WHAT TO DO: Copy the records below exactly as they stand. Leave out the pictures.

ENTRIES PROVIDED:
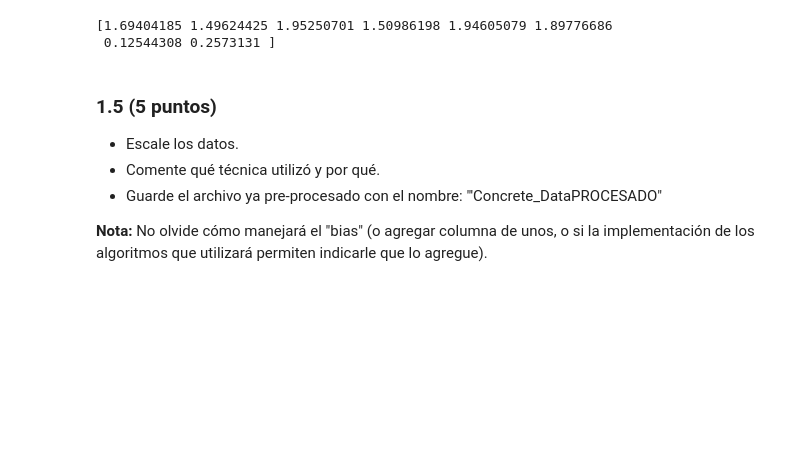
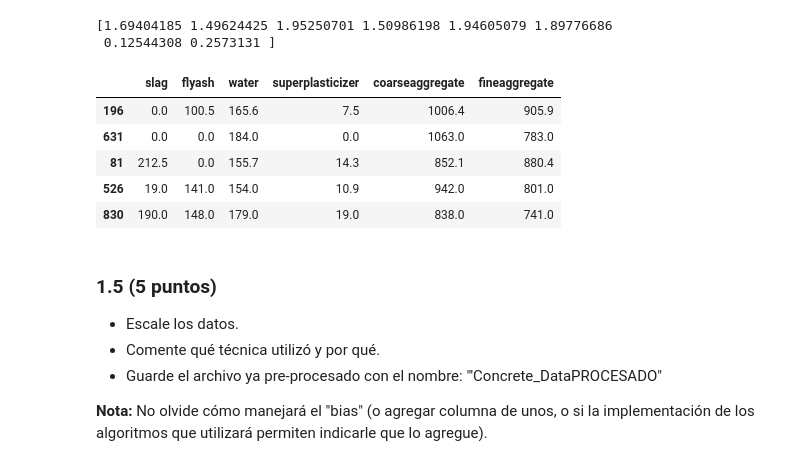
Before and after one commit to GabrielVargasR/University-Artificial-Intelligence, a Jupyter notebook: TC3 - Regression and Feature Engineering/2021-2-Trabajo Practico_03.ipynb, the cells around one changed output. Saved outputs shown, nothing was run; the diff lists cells and outputs as text; code cells hidden in the pictures; blank space fills up the shorter version.

```diff
--- a/TC3 - Regression and Feature Engineering/2021-2-Trabajo Practico_03.ipynb
+++ b/TC3 - Regression and Feature Engineering/2021-2-Trabajo Practico_03.ipynb
@@ -330,6 +330,16 @@ print(selector)
 # %% [output]
 [1.69404185 1.49624425 1.95250701 1.50986198 1.94605079 1.89776686
  0.12544308 0.2573131 ]
+# %%
+X_trainVal.drop(columns=['age', 'csMPa'], inplace=True)
+X_trainVal.head()
+# %% [output]
+|  | slag | flyash | water | superplasticizer | coarseaggregate | fineaggregate |
+| 196 | 0.0 | 100.5 | 165.6 | 7.5 | 1006.4 | 905.9 |
+| 631 | 0.0 | 0.0 | 184.0 | 0.0 | 1063.0 | 783.0 |
+| 81 | 212.5 | 0.0 | 155.7 | 14.3 | 852.1 | 880.4 |
+| 526 | 19.0 | 141.0 | 154.0 | 10.9 | 942.0 | 801.0 |
+| 830 | 190.0 | 148.0 | 179.0 | 19.0 | 838.0 | 741.0 |
 # %% [markdown]
 ### 1.5  (5 puntos)
 - Escale los datos.
```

REPLY TO THE TASK:
Before and after one commit to GabrielVargasR/University-Artificial-Intelligence, a Jupyter notebook: TC3 - Regression and Feature Engineering/2021-2-Trabajo Practico_03.ipynb, the cells around one changed output. Saved outputs shown, nothing was run; the diff lists cells and outputs as text; code cells hidden in the pictures; blank space fills up the shorter version.

```diff
--- a/TC3 - Regression and Feature Engineering/2021-2-Trabajo Practico_03.ipynb
+++ b/TC3 - Regression and Feature Engineering/2021-2-Trabajo Practico_03.ipynb
@@ -330,6 +330,16 @@ print(selector)
 # %% [output]
 [1.69404185 1.49624425 1.95250701 1.50986198 1.94605079 1.89776686
  0.12544308 0.2573131 ]
+# %%
+X_trainVal.drop(columns=['age', 'csMPa'], inplace=True)
+X_trainVal.head()
+# %% [output]
+|  | slag | flyash | water | superplasticizer | coarseaggregate | fineaggregate |
+| 196 | 0.0 | 100.5 | 165.6 | 7.5 | 1006.4 | 905.9 |
+| 631 | 0.0 | 0.0 | 184.0 | 0.0 | 1063.0 | 783.0 |
+| 81 | 212.5 | 0.0 | 155.7 | 14.3 | 852.1 | 880.4 |
+| 526 | 19.0 | 141.0 | 154.0 | 10.9 | 942.0 | 801.0 |
+| 830 | 190.0 | 148.0 | 179.0 | 19.0 | 838.0 | 741.0 |
 # %% [markdown]
 ### 1.5  (5 puntos)
 - Escale los datos.
```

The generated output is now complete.